America-born, Berlin-based artist Dorothy Iannone, whose work foregrounded female sexuality and pleasure, has died at 89 following a short illness. Her death was confirmed by her Paris-based gallery, Air de Paris.
“Love and freedom has been at heart of Dorothy Iannone’s work for six decades, with full force until her unexpected death yesterday,” the gallery said in a statement. “We will deeply miss her as an original artist, an intellectual and engaged human being, a most loving, fun, and compassionate friend.”
Iannone worked across a wide variety of media including painting, drawing, collage, video, sculpture, and artist’s books. Often combining text and imagery, her colorful graphics drew inspiration from her personal life as well as Japanese woodcuts, Byzantine mosaics, Egyptian frescos, and American comic books. Iannone, in both her life and work, fought censorship and rejected society’s expectations.
Iannone was born in Boston in 1933 and studied literature at Brandeis University. She married the wealthy investor and painter James Upham and, between 1961 and 1967, the pair travelled throughout Europe and Asia. As a fixture of New York’s downtown art scene, Iannone began making cutout wooden portraits of notable figures such as Jacqueline Kennedy and Charlie Chaplin, which served as forerunners for her later works.
In 1961, U.S. Customs seized Iannone’s copy of Henry Miller’s 1934 sexually explicit novel Tropic of Cancer at a New York airport. Her successful lawsuit filed by the New York Civil Liberties Union resulted in the end of a 30-year ban on Miller’s work.
Roughly seven years later, Iannone met the artist Dieter Roth while on a trip to Iceland. She left her then-husband to move to Reykjavik with Roth, who she called her muse. During this time in the 1970s, she made some of her best known works, which often depicted scenes from the couple’s sex life.
In 1969, Iannone’s work was censored by the director of the Kunsthalle Bern for the inclusion of genitalia. In response, Roth removed his work from the show and curator Harald Szeemann resigned. Iannone subsequently made the 1970s comic book The Story of Bern (or) Showing Colors about the experience.

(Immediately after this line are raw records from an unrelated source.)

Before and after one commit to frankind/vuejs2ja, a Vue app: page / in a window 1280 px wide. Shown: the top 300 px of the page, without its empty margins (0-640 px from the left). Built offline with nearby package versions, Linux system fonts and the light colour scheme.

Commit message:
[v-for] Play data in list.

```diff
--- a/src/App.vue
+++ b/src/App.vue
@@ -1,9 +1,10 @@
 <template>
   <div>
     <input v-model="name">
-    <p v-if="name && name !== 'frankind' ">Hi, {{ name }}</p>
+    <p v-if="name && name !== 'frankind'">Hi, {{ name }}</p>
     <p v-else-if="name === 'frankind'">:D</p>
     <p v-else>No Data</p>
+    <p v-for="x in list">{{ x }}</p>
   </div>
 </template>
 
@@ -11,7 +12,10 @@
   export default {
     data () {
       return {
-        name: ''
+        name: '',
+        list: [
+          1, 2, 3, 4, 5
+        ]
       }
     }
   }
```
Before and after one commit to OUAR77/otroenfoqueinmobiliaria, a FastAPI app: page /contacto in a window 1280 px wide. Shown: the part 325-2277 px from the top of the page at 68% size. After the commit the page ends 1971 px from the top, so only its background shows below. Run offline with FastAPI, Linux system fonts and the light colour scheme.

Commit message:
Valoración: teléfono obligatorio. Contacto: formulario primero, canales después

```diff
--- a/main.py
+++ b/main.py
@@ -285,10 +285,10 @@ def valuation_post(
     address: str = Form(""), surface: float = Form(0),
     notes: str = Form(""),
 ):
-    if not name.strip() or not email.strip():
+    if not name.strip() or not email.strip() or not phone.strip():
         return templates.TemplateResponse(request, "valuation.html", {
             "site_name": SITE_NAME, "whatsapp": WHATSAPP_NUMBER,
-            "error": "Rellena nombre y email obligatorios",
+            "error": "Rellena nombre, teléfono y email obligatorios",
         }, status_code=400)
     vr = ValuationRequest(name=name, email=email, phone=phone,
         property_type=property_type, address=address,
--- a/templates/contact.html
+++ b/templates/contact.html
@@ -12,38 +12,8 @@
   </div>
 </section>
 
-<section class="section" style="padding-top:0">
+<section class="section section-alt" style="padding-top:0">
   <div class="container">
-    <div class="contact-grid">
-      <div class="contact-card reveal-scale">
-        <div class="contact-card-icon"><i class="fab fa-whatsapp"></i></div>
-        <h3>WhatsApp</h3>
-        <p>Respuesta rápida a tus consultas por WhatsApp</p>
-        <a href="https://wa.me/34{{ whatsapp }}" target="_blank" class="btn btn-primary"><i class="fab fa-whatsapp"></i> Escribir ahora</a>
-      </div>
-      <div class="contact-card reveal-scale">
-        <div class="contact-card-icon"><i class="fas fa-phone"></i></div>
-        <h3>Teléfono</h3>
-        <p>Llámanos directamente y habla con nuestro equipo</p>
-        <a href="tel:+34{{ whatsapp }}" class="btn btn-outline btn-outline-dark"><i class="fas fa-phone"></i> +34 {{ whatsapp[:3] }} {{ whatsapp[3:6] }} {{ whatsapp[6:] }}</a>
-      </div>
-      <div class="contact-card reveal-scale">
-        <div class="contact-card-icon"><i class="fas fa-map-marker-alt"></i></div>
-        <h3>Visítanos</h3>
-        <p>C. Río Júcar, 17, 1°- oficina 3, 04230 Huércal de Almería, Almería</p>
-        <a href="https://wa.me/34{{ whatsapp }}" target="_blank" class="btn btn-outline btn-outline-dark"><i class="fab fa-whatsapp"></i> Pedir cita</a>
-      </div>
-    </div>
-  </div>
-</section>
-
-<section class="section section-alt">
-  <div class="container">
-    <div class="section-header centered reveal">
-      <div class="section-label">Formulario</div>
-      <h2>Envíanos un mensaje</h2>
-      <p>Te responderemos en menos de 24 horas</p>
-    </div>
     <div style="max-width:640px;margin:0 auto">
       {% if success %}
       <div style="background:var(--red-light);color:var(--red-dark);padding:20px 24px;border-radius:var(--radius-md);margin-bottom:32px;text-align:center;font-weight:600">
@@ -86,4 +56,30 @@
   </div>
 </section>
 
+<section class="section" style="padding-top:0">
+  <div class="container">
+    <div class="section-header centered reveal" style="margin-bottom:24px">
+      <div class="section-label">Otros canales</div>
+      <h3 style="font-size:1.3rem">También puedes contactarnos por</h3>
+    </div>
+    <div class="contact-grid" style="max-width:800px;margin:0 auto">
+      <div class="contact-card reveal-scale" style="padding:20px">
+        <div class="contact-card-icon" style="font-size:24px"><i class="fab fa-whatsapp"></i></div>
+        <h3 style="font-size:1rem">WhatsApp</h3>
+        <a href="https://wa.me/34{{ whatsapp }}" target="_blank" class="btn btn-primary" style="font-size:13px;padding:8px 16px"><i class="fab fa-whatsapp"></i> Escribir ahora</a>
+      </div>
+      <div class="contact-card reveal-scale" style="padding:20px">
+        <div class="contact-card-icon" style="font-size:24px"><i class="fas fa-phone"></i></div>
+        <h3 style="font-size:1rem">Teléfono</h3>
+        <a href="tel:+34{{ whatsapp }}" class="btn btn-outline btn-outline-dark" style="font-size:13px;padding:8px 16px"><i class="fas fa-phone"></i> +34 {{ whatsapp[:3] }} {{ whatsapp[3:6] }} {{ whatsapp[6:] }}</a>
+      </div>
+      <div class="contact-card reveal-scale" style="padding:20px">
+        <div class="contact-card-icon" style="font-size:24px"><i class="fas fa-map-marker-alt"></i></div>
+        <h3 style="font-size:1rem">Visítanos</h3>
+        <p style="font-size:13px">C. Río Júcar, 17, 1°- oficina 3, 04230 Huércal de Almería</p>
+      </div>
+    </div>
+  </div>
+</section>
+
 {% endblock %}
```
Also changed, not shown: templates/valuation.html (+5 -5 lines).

Both Iannone and Roth became prominent figures in the Fluxus movement. They remained lovers until 1974 and close friends until Roth’s death in 1998. In 1976, Iannone moved to Berlin on a scholarship, where she lived until her death.
While it took the art world years to catch up to Iannone, her controversial work was critically reassessed in the early 21st century. Her video sculpture I Was Thinking of You (1975), a human-scale box painted with an erotic scene and including a monitor that screened a video of the artist’s face while masturbating, was recreated at the Wrong Gallery at Tate Modern in 2005 and for the 2006 Whitney Biennial.
Iannone was the subject of solo exhibitions at the New Museum in New York in 2009, the Camden Arts Center in London in 2013, and the Louisiana Museum of Modern Art in Denmark earlier this year. Her work can also be found in the collections of the Musée d’Art Moderne de la Ville de Paris, the Centre Pompidou in Paris, and the Museum Ludwig in Cologne.